The use of “dewatering units,” as a regular part of the drilling fluid treatment process on drilling rigs, continues to increase. A dewatering unit, the final phase of a solids control program, is designed to discard no free liquid. A solids control program in which a dewatering unit is used is referred to as a “closed-loop system” (CLS), “sump-less system,” or “chemically enhanced centrifugation” (CEC).
The gypsum-salt formations are complex in drilling fluid. The gypsum-salt formations are characterized by salting-in property, plastic creep and anisotropy. Meantime, the rheological properties of drilling fluids become worse when contaminated by high pressured brine in the gypsum-salt formations. In the process of drilling operation in the long-section gypsum-salt formation, reasonable mud weight and good rheological properties of drilling fluids should be used to ensure the safety drilling in this complex formation. The main matters needing attention is as follows:

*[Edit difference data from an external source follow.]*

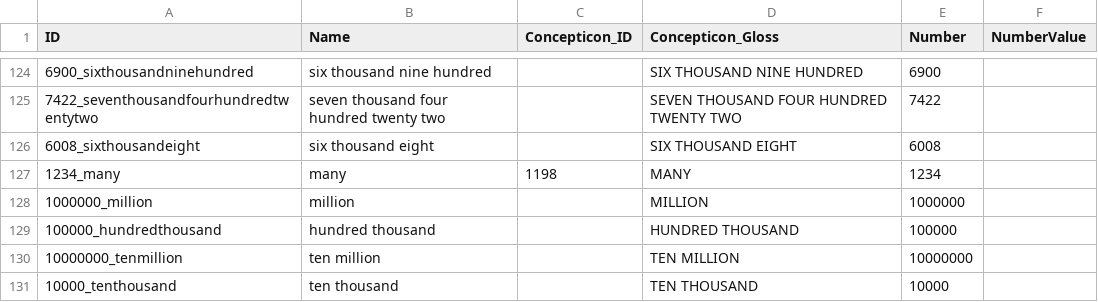
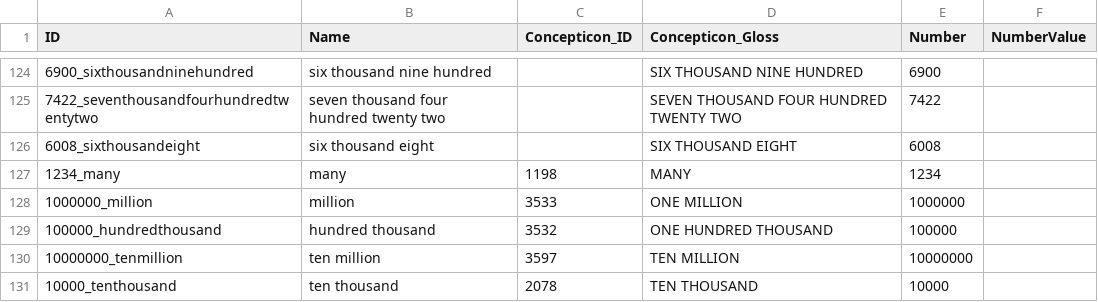
Before and after one commit to numeralbank/sand, a CSV file: cldf/parameters.csv, drawn as a sheet; only a part is shown, gaps mark what is left out.

```diff
--- a/cldf/parameters.csv
+++ b/cldf/parameters.csv
@@ -127,5 +127,5 @@ ID,Name,Concepticon_ID,Concepticon_Gloss,Number,NumberValue
 1234_many,many,1198,MANY,1234,
-1000000_million,million,,MILLION,1000000,
-100000_hundredthousand,hundred thousand,,HUNDRED THOUSAND,100000,
-10000000_tenmillion,ten million,,TEN MILLION,10000000,
-10000_tenthousand,ten thousand,,TEN THOUSAND,10000,
+1000000_million,million,3533,ONE MILLION,1000000,
+100000_hundredthousand,hundred thousand,3532,ONE HUNDRED THOUSAND,100000,
+10000000_tenmillion,ten million,3597,TEN MILLION,10000000,
+10000_tenthousand,ten thousand,2078,TEN THOUSAND,10000,
```
Also changed, not shown: etc/concepts.tsv, etc/orthography.tsv, 8 other files.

A field method for measuring solids sizes on the job. It is simple and easy to use and should improve the efficiency of solids control. There will be some sacrifice in accuracy; however, only the relative weight percentage distribution of the particles is needed to allow constructive steps to remove these particles.
The application of polymer muds has been hindered by two criticisms. First, they are difficult to run because mud-engineering maintenance guidelines are very different from conventional bentonite mud systems. Second, they are less solids-tolerant than dispersed or lime-based systems. Consequently, these muds often have proved uneconomical for drilling geologically young and highly dispersive shales or for drilling with high mud weights (greater than 14 lbm/gal [greater than 1700 kg/m3]).